──────── RECORD EXCERPTS

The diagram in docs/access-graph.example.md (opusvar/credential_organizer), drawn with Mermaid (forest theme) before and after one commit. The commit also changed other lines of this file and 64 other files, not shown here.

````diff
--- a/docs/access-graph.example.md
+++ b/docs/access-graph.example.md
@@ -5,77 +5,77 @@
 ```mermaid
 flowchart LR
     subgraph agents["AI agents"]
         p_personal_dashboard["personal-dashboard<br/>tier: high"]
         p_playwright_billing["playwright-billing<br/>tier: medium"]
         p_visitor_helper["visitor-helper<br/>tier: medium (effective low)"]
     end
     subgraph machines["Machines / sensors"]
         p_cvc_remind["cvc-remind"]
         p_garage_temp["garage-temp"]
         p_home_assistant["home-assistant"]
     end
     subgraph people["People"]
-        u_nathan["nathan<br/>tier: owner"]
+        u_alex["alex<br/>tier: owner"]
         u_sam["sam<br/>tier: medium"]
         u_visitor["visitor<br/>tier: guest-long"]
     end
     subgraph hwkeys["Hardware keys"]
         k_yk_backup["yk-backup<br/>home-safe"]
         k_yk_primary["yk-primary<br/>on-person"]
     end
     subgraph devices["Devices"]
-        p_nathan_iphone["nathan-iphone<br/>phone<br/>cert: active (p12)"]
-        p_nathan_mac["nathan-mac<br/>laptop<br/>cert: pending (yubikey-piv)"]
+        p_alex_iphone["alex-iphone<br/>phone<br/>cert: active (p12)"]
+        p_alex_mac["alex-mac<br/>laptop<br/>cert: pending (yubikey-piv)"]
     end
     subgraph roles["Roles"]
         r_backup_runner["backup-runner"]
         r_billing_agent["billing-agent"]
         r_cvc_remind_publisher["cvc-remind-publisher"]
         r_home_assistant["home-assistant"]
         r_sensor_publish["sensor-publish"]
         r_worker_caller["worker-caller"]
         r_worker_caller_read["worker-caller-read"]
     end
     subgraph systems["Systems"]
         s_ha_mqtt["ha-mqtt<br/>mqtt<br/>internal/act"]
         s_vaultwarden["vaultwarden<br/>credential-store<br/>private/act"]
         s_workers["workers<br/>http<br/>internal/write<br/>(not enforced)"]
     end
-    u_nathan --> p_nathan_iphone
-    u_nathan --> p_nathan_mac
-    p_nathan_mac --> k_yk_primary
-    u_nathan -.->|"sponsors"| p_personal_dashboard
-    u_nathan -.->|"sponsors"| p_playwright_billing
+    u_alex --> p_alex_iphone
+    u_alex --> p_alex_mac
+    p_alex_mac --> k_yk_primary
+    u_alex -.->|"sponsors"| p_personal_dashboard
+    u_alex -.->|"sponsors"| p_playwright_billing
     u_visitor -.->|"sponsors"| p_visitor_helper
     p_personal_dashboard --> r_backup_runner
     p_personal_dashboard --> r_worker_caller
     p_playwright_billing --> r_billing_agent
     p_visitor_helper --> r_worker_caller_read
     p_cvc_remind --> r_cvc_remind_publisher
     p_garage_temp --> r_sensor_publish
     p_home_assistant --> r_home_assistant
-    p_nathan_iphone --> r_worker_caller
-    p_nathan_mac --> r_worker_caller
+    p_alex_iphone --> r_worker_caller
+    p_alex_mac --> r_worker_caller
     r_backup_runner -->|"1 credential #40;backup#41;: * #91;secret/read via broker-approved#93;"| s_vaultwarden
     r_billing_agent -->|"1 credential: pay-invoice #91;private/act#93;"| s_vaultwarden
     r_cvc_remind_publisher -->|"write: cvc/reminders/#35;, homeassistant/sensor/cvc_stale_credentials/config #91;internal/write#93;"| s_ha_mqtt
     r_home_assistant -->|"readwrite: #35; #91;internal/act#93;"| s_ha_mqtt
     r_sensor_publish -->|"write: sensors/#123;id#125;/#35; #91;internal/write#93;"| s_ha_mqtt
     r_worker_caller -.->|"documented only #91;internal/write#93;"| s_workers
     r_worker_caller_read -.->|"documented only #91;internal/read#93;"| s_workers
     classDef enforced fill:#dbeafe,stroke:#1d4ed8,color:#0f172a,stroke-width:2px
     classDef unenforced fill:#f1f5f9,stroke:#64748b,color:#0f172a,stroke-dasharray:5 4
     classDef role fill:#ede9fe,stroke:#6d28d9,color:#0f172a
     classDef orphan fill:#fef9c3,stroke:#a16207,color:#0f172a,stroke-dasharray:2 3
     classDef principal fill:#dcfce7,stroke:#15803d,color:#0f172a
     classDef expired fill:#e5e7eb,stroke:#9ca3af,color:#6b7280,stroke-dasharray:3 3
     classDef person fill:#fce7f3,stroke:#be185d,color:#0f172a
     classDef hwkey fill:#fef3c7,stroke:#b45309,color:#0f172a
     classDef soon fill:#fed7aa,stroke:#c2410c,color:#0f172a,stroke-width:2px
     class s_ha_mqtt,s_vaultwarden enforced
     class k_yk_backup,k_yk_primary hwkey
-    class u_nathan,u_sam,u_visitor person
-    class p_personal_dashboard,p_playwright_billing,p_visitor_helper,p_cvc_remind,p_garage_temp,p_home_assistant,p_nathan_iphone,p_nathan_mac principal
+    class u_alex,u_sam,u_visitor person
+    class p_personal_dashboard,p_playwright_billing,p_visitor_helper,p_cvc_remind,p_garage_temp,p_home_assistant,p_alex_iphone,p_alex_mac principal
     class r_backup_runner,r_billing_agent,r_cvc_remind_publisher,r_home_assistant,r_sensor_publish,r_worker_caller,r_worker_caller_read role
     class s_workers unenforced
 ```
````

────────────────

## ASSIGNMENT
All lines in the entries above that hold the word "width" need to be copied.

## TASK RESULT
     classDef enforced fill:#dbeafe,stroke:#1d4ed8,color:#0f172a,stroke-width:2px
     classDef soon fill:#fed7aa,stroke:#c2410c,color:#0f172a,stroke-width:2px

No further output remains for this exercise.